If you grew up in the '70s and '80s, you know that canned tuna used to be the butt of jokes. It has a reputation for being a cheap source of protein that tastes and smells, well, like cat food. Tuna sandwiches were included in many school lunches — and not many people liked them. But that was then.

Now, canned tuna has become a gourmet food item, and with good reason. Gourmet canned tuna is silky and rich, with a meaty flavor and very little aroma, per Saveur. You can buy canned tuna packed in water and oil, imported from Italy and France and Spain. It's delicious in salads, sandwiches, and in recipes such as tonnato (not tomato) sauce, a silky mixture that's fabulous atop tomatoes or poached chicken.

But there are differences between water-packed and oil-packed tuna, as well as rules about when to use each canned tuna variety.

Which variety you use depends on your intended uses

When you open a can (or jar) of high-quality tuna, the first thing you'll notice is the aroma (per Saveur). It will not smell fishy, but briny, with a rich, meaty tinge. The tuna also looks different from the finely flaked tuna you're used to. This tuna comes packed in big chunks, with little liquid.

According to The Washington Post, this type of tuna is processed differently. Companies such as Conservas Ortiz clean and trim the fish by hand, before the chunks are packed into cans and topped with olive oil. 

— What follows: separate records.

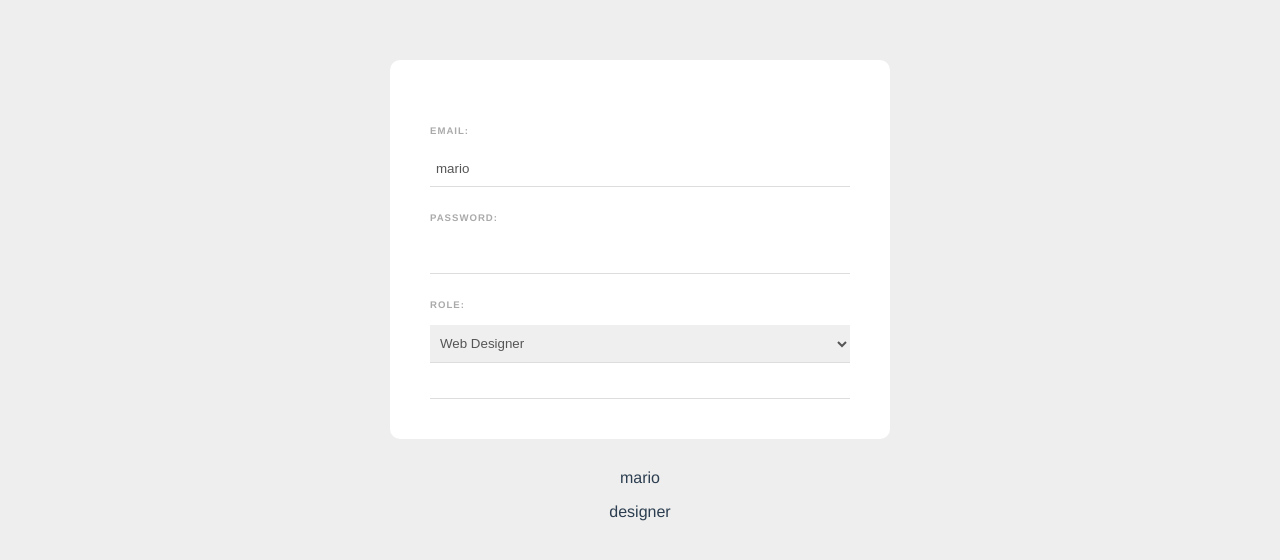
Repository: pin-seavmuy/Vue-Js
Page: /
An editor plug-in stored every save of this project. The page is shown before and after the next save, followed by the edit.
The browser window is 1280 px wide. The pictures show the whole page.
The project was rebuilt for these pictures with package versions that can differ from the ones it lists, and the page was loaded fresh each time. Also part of the build but not shown: vue.config.js.

Above is the page before, as saved 2023-11-15 23:48:55.

After the next save:
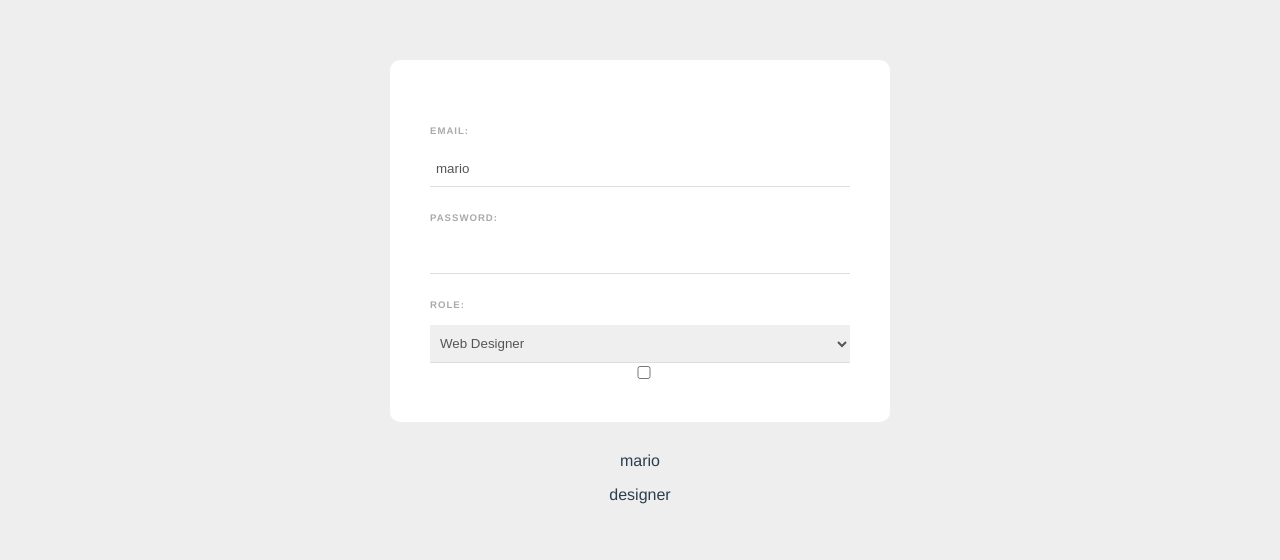
Saved 4 s later.
--- a/src/components/SignupForm.vue
+++ b/src/components/SignupForm.vue
@@ -13,7 +13,7 @@
         </select>
 
         <div class="terms">
-            <input type>
+            <input type="checkbox">
         </div>
   </form>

Tuna packed in water is processed the same way. Epicurious editor Anna Hezel told the Post that she uses the two types differently. If she's making a salad or sandwich and adding fat, such as mayonnaise, she'll use water-packed tuna. But if the tuna is going to be eaten straight or in a salad with an olive oil dressing, she chooses oil-packed tuna. In short, the way you plan to use the tuna should dictate the type of canned or jarred tuna you buy.

Nutritional differences between the two

Both water-packed and oil-packed tuna are high in protein, according to Healthline. But tuna packed in water has twice as much cholesterol as tuna packed in oil. Oil-packed tuna also contains more sodium. It packs about 472 milligrams per four-ounce (1/2 cup) serving, while water-packed tuna has about 280 milligrams. 

According to Livestrong, there are other differences in the nutrition between the types of canned tuna, too. Water-packed tuna has roughly three times as many DHA omega-3 fats as oil-packed tuna that's been drained; those oil-soluble nutrients go right out of the can along with the oil when you drain it. (They stay in the tuna in the water-packed version.)

Livestrong adds that oil-packed tuna contains more vitamin D and selenium. Oil-packed tuna also has more calories, with 145 calories for every 1/2 cup, compared to 66 calories for the same amount of water-packed tuna.